- **Work request**
Restate all of the data exactly.

^^^^

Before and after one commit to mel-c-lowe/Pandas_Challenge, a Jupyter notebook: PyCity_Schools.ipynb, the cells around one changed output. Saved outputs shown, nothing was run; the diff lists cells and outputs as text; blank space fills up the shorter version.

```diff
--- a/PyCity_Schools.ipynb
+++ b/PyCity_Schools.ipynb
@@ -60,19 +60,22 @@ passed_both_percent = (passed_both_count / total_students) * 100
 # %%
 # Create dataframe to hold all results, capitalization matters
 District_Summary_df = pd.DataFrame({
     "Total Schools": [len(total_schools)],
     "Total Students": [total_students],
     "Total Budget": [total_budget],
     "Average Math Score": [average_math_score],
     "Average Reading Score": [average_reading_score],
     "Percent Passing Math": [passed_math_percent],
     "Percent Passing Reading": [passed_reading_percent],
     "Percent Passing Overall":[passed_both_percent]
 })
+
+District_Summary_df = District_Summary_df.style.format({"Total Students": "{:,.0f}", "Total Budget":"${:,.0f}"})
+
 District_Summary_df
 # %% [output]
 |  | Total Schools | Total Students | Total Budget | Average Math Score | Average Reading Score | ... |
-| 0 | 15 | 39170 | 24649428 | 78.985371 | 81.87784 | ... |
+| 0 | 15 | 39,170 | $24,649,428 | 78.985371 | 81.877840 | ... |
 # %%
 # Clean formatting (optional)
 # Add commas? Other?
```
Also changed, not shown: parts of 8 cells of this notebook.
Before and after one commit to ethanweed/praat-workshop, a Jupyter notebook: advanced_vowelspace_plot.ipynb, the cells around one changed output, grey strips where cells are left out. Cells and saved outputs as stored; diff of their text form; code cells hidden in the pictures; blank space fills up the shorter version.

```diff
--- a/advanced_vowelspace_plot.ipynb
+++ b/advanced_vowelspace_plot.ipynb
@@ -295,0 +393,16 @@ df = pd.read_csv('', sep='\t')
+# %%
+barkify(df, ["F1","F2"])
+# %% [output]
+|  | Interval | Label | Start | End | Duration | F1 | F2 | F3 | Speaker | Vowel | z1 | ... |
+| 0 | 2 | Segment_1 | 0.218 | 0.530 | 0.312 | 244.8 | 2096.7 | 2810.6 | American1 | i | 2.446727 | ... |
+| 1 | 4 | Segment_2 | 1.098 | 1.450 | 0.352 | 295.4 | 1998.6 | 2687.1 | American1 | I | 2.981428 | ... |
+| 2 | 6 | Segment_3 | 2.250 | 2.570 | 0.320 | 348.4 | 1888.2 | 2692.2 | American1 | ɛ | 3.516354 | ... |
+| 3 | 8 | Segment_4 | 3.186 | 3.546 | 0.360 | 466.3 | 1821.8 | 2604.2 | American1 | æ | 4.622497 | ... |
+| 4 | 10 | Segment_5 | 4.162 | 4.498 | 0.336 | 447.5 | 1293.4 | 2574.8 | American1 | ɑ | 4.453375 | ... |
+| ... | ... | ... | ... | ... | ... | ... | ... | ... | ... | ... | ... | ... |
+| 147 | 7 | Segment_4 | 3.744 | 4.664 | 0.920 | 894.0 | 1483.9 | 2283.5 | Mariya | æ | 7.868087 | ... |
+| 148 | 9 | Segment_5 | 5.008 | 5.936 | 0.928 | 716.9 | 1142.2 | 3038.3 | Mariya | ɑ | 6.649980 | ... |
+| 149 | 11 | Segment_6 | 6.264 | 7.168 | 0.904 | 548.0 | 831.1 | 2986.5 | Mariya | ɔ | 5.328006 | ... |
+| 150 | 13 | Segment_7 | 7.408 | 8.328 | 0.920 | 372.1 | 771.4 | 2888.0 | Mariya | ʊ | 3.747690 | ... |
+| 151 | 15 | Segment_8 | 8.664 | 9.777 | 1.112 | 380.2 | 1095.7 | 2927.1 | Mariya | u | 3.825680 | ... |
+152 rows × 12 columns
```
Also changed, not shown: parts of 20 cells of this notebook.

^^^^

- **Task result**
Before and after one commit to mel-c-lowe/Pandas_Challenge, a Jupyter notebook: PyCity_Schools.ipynb, the cells around one changed output. Saved outputs shown, nothing was run; the diff lists cells and outputs as text; blank space fills up the shorter version.

```diff
--- a/PyCity_Schools.ipynb
+++ b/PyCity_Schools.ipynb
@@ -60,19 +60,22 @@ passed_both_percent = (passed_both_count / total_students) * 100
 # %%
 # Create dataframe to hold all results, capitalization matters
 District_Summary_df = pd.DataFrame({
     "Total Schools": [len(total_schools)],
     "Total Students": [total_students],
     "Total Budget": [total_budget],
     "Average Math Score": [average_math_score],
     "Average Reading Score": [average_reading_score],
     "Percent Passing Math": [passed_math_percent],
     "Percent Passing Reading": [passed_reading_percent],
     "Percent Passing Overall":[passed_both_percent]
 })
+
+District_Summary_df = District_Summary_df.style.format({"Total Students": "{:,.0f}", "Total Budget":"${:,.0f}"})
+
 District_Summary_df
 # %% [output]
 |  | Total Schools | Total Students | Total Budget | Average Math Score | Average Reading Score | ... |
-| 0 | 15 | 39170 | 24649428 | 78.985371 | 81.87784 | ... |
+| 0 | 15 | 39,170 | $24,649,428 | 78.985371 | 81.877840 | ... |
 # %%
 # Clean formatting (optional)
 # Add commas? Other?
```
Also changed, not shown: parts of 8 cells of this notebook.
Before and after one commit to ethanweed/praat-workshop, a Jupyter notebook: advanced_vowelspace_plot.ipynb, the cells around one changed output, grey strips where cells are left out. Cells and saved outputs as stored; diff of their text form; code cells hidden in the pictures; blank space fills up the shorter version.

```diff
--- a/advanced_vowelspace_plot.ipynb
+++ b/advanced_vowelspace_plot.ipynb
@@ -295,0 +393,16 @@ df = pd.read_csv('', sep='\t')
+# %%
+barkify(df, ["F1","F2"])
+# %% [output]
+|  | Interval | Label | Start | End | Duration | F1 | F2 | F3 | Speaker | Vowel | z1 | ... |
+| 0 | 2 | Segment_1 | 0.218 | 0.530 | 0.312 | 244.8 | 2096.7 | 2810.6 | American1 | i | 2.446727 | ... |
+| 1 | 4 | Segment_2 | 1.098 | 1.450 | 0.352 | 295.4 | 1998.6 | 2687.1 | American1 | I | 2.981428 | ... |
+| 2 | 6 | Segment_3 | 2.250 | 2.570 | 0.320 | 348.4 | 1888.2 | 2692.2 | American1 | ɛ | 3.516354 | ... |
+| 3 | 8 | Segment_4 | 3.186 | 3.546 | 0.360 | 466.3 | 1821.8 | 2604.2 | American1 | æ | 4.622497 | ... |
+| 4 | 10 | Segment_5 | 4.162 | 4.498 | 0.336 | 447.5 | 1293.4 | 2574.8 | American1 | ɑ | 4.453375 | ... |
+| ... | ... | ... | ... | ... | ... | ... | ... | ... | ... | ... | ... | ... |
+| 147 | 7 | Segment_4 | 3.744 | 4.664 | 0.920 | 894.0 | 1483.9 | 2283.5 | Mariya | æ | 7.868087 | ... |
+| 148 | 9 | Segment_5 | 5.008 | 5.936 | 0.928 | 716.9 | 1142.2 | 3038.3 | Mariya | ɑ | 6.649980 | ... |
+| 149 | 11 | Segment_6 | 6.264 | 7.168 | 0.904 | 548.0 | 831.1 | 2986.5 | Mariya | ɔ | 5.328006 | ... |
+| 150 | 13 | Segment_7 | 7.408 | 8.328 | 0.920 | 372.1 | 771.4 | 2888.0 | Mariya | ʊ | 3.747690 | ... |
+| 151 | 15 | Segment_8 | 8.664 | 9.777 | 1.112 | 380.2 | 1095.7 | 2927.1 | Mariya | u | 3.825680 | ... |
+152 rows × 12 columns
```
Also changed, not shown: parts of 20 cells of this notebook.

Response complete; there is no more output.